On the other side of the computer from you, I sit.

And I choose what to write about and send out in to this unending sphere of words.  I prefer to write about every day events.  The little things I want to focus on.  The little things I don’t want to let escape.  The positive things I want to recycle.  And some things that are bigger than others.

I’m very aware that life is full of variables.  Not everything feels good.

Not everything is positive.

But everything is something I want to learn from.  And experience – fully.

It’s been difficult to focus on words recently.  Because here, on this side of the computer, I am exhausted.

Life does that sometimes.  It takes every thing you have and demands even more from you.

On this side of the computer life is emotional.   I have spent over two weeks watching my husband and his siblings circle around.  As they watch over a brother.  It’s literally all they can do – most moments.

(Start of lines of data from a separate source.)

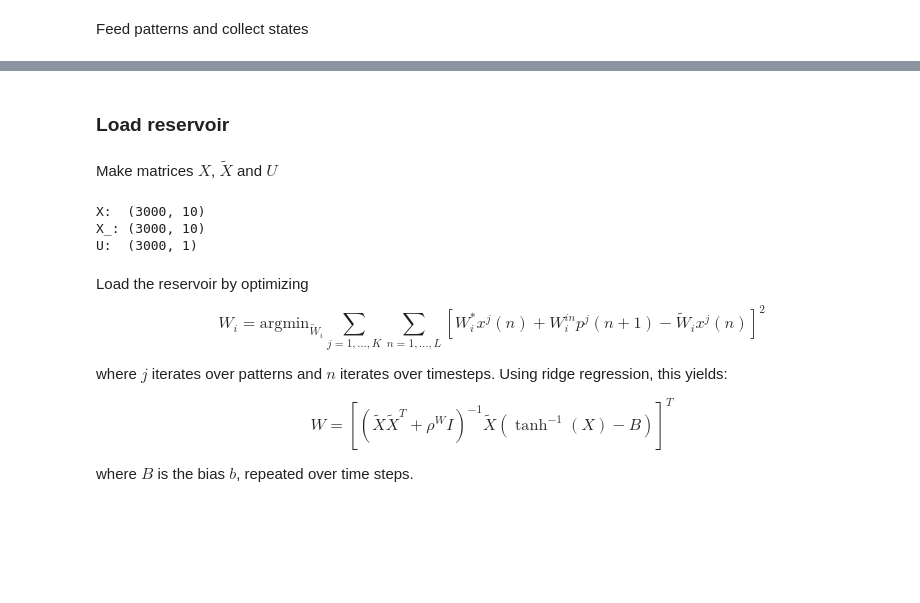
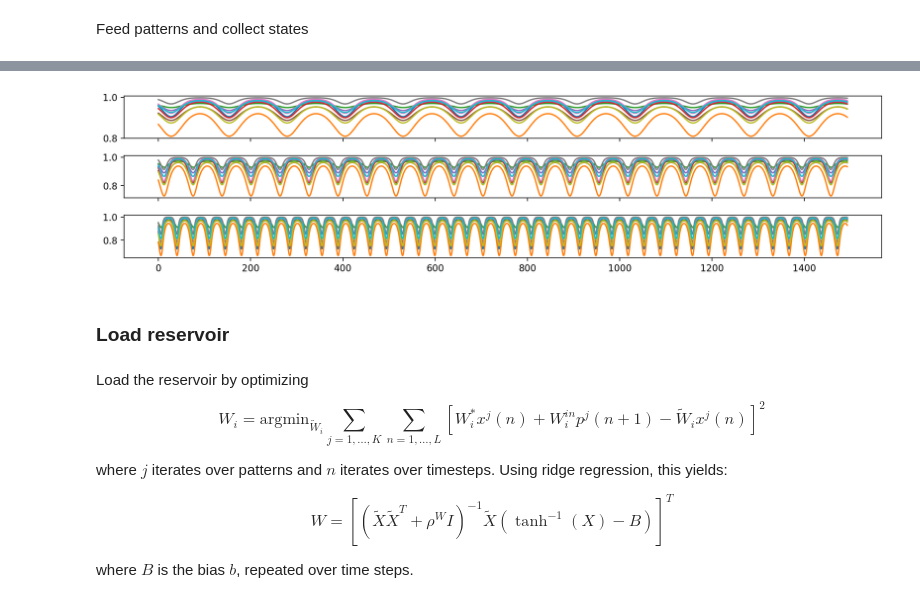
Before and after one commit to rug-minds/conceptors, a Jupyter notebook: playground_conceptor.ipynb, the cells around one changed output, grey strips where cells are left out. Saved outputs shown, nothing was run; the diff lists cells and outputs as text; code cells hidden in the pictures; blank space fills up the shorter version.

```diff
--- a/playground_conceptor.ipynb
+++ b/playground_conceptor.ipynb
@@ -111,14 +89,6 @@ plot_input_output_list(ut, yt_trained)
+# %%
+plot_states_list(xt_trained, washout=5, maxT=-1)
+# %% [output]
+[figure, added]
 # %% [markdown]
 ### Load reservoir
-# %% [markdown]
-Make matrices $X$, $\tilde X$ and $U$
-# %%
-X  = concatenate_patterns(xt_trained, T_washout)
-X_ = concatenate_patterns(xt_trained, T_washout, shift=-1)
-U  = concatenate_patterns(ut, T_washout)
-Y  = concatenate_patterns(yt_trained, T_washout)
-print(f'X:  {X.shape}\nX_: {X_.shape}\nU:  {U.shape}')
-# %% [output]
-X:  (3000, 10)
-X_: (3000, 10)
-U:  (3000, 1)
```
Also changed, not shown: parts of 45 cells of this notebook, 1 other file.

And it is physically and emotionally draining to only be able to stand, or sit, and watch.

It is difficult to watch when you physically want to fix.

You want to do something to make him wake up.  To make him get up.  To make him join life.  It is exhausting fighting the physical twitch and burn – to do – and instead just make yourself sit still.

And just be.

Watch over him.  And be helpless.

For almost three weeks now we have accepted exhaustion as part of our condition.  And stillness as part of our being.  Hearts hurt from love.  Butts hurt from sitting.  Muscles ache to do something.

In all of this, I have looked for and found, positive.

In all of this there are no answers.  But there is hope.

In not knowing what the future holds, there is laughter and exasperation in what they shared with him to this point.  And there is life in the re-sharing of it.

In the seriousness of the hospital setting there are siblings, family and friends laughing-so he can hear it.  And there is help from one to another to get through.

In the time spent together there is time for discussions, where time for these discussions didn’t exist before.  People talk.  People listen.  People hear.

While sitting and watching there is compassion for one another and new understandings formed.

In the over flow to the waiting rooms because there is family-a-plenty, relationships are strengthened.  Or begun.

And there is something oddly funny and comforting about the differences and arguments that are normal to the family, even in this setting.

I want to recycle all of the positive experiences of this difficult time.  I want to save them for when he wakes up.  So he knows what part he played in the positive atmosphere he was here for.

I know there are ‘ifs’ to consider.

But right now, on this side of the computer, I choose to focus on the positive.  The hope that is.  And amp up for whatever life demands of me, us, next.

I hope you find a positive today.  And every day.

Even if you have to look through the difficult, to find it.  Even if you have to choose to acknowledge it’s existence.